The first thing you need to know about The Crew is that it isn’t a contender to be the most graphically ambitious title out there. But that’s not to say that the current iteration of the game doesn’t deserve a shout-out of its own. The first thing you need to know about the world of The Crew is its monstrous size. The game spans the entirety of North America (in an abridged fashion of course), which provides players with a vast variety of environments. Wether you’re driving through the streets of New York or along the coasts of California, there’s something in it for anyone who’s looking for a change of scenery. Environments in general are decently detailed, though urban areas are often a little limited when it comes to detail in the geometry of structures. The natural aspects of The Crew do fare better, which is also thanks to the visual upgrade that the title has received. The title update for Wild Run has given the game an edge when it comes to the visual presentation of the world, but the fact that its nature is still quite dated in comparison to many current generation racing games is still apparent.That being said, The Crew: Wild Run does introduce some new tricks to the game’s arsenal. Dynamic weather and lighting improvements have been made as the team at Ivory Tower has made attempts at creating a more lively game world for players to experience. The only issue here is that the dynamic weather system is often quite under-utilised.

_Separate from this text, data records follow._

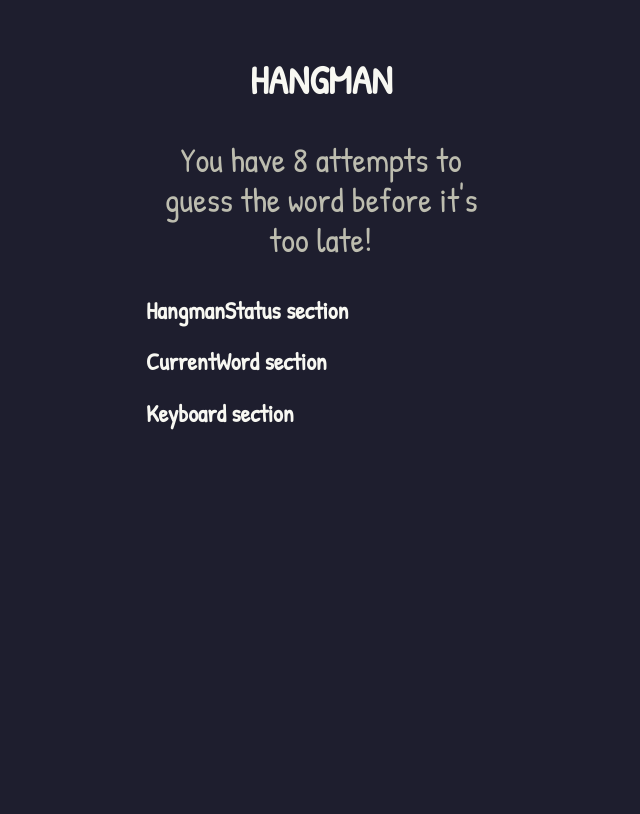
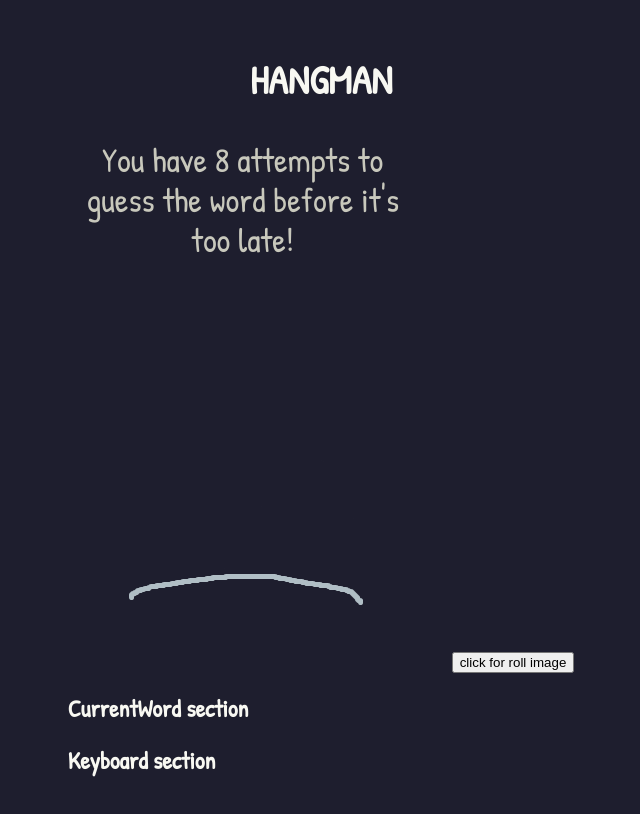
Before and after one commit to markopaunovic1/Hangman-React, a React (Vite) app: page / in a window 1280 px wide. Shown: the whole page, without its empty margins (319-959 px from the left). Built offline with nearby package versions, Linux system fonts and the light colour scheme.

Commit message:
working on hangmanStatus to display each image

```diff
--- a/src/components/HangmanStatus/HangmanStatus.jsx
+++ b/src/components/HangmanStatus/HangmanStatus.jsx
@@ -1,9 +1,26 @@
-import React from "react"
+import React, { useState } from "react";
+import images from "../../images";
 
 function HangmanStatus() {
-    return (
-        <h1>HangmanStatus section</h1>
-    )
+  const [hangmanImages, setHangmanImages] = useState([]);
+  const [currentImageIndex, setCurrentImageIndex] = useState(0);
+
+  const showNextImage = () => {
+    setCurrentImageIndex((prevIndex) => prevIndex + 1);
+  };
+
+  console.log(currentImageIndex);
+
+  return (
+    <section>
+      <img
+        key={currentImageIndex}
+        src={images[currentImageIndex]}
+        alt="hangman"
+      ></img>
+      <button onClick={showNextImage}>click for roll image</button>
+    </section>
+  );
 }
 
 export default HangmanStatus;
--- a/src/components/Information/index.css
+++ b/src/components/Information/index.css
@@ -4,5 +4,5 @@
 
 p {
   max-width: 350px;
-  color: #bdbdaf;
+  color: #c8c8bc;
 }
--- /dev/null
+++ b/src/images.js
@@ -0,0 +1,21 @@
+import hangmanImageDark1 from "../src/assets/hangman-images/dark-mode/hangman-1.png";
+import hangmanImageDark2 from "../src/assets/hangman-images/dark-mode/hangman-2-dark.png";
+import hangmanImageDark3 from "../src/assets/hangman-images/dark-mode/hangman-3-dark.png";
+import hangmanImageDark4 from "../src/assets/hangman-images/dark-mode/hangman-4-dark.png";
+import hangmanImageDark5 from "../src/assets/hangman-images/dark-mode/hangman-5-dark.png";
+import hangmanImageDark6 from "../src/assets/hangman-images/dark-mode/hangman-6-dark.png";
+import hangmanImageDark7 from "../src/assets/hangman-images/dark-mode/hangman-7-dark.png";
+import hangmanImageDark8 from "../src/assets/hangman-images/dark-mode/hangman-8-dark.png";
+
+const hangmanImagesDark = [
+  hangmanImageDark1,
+  hangmanImageDark2,
+  hangmanImageDark3,
+  hangmanImageDark4,
+  hangmanImageDark5,
+  hangmanImageDark6,
+  hangmanImageDark7,
+  hangmanImageDark8,
+];
+
+export default hangmanImagesDark;
--- a/src/index.css
+++ b/src/index.css
@@ -30,7 +30,3 @@
   text-align: center;
   font-size: 34px;
 }
-
-section.information-section > p {
-  background-color: red;
-}
```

For example, despite the effects on handling and traction by rain, the actual visual implantation seems to be quite underwhelming in comparison to other games out there such as Forza Horizon 2, which would probably be the most fitting title to compare The Crew to when it comes to visual and gameplay ambitions.
That being said, despite the dated nature of the game’s visuals, it does improve upon what was an even more dated title that launched a little over a year ago. But where the game makes improvements, it also leaves some issues standing without any fixes whatsoever. The UI could be described as intuitive, but its nature is much more visually intrusive than originally anticipated. Elements of the UI are often blocking essential real estate during gameplay, which is especially apparent when menu elements block most of your view of oncoming traffic during gameplay. These are pre-existing issues, but none the less things that could have been addressed whilst refining the game for Wild Run.The fundamental difference between the vanilla version of The Crew and Wild Run is that the latter expansion pack focusses completely upon the arcade aspect of the game. Rather than throwing players into a forgettable story Wild Run introduces ‘The Summit’, a large festival that consists of a selection of events that range from monster truck rally’s to motorcycle races, which in many ways does seem like a natural evolution considering the audience that the game has been trying to attract for quite a while. In order to register for The Summit, players must first go through ranges of events where they’ll have to earn their entry into the main event, which is essentially where your career in Wild Run starts off.The contents of Wild Run are divided between full-fledged events and so-called FreeDrive challenges, which are challenges that can be done on the fly whilst exploring the open world. For instance, you’ll have to overtake an X amount of cars on your side of the road or maintain a certain speed for the duration of the challenge, which will provide you with XP and points for upgrades, and in a lot of cases the upgrades themselves as well. These additions are decent at best, but very repetitive and sometimes even nonsensical in nature. This is due to the fact that the difficulty curve of these challenges are sometimes questionable at best, with certain events being very questionable when it comes to pulling them off, without taking player skill into consideration of course.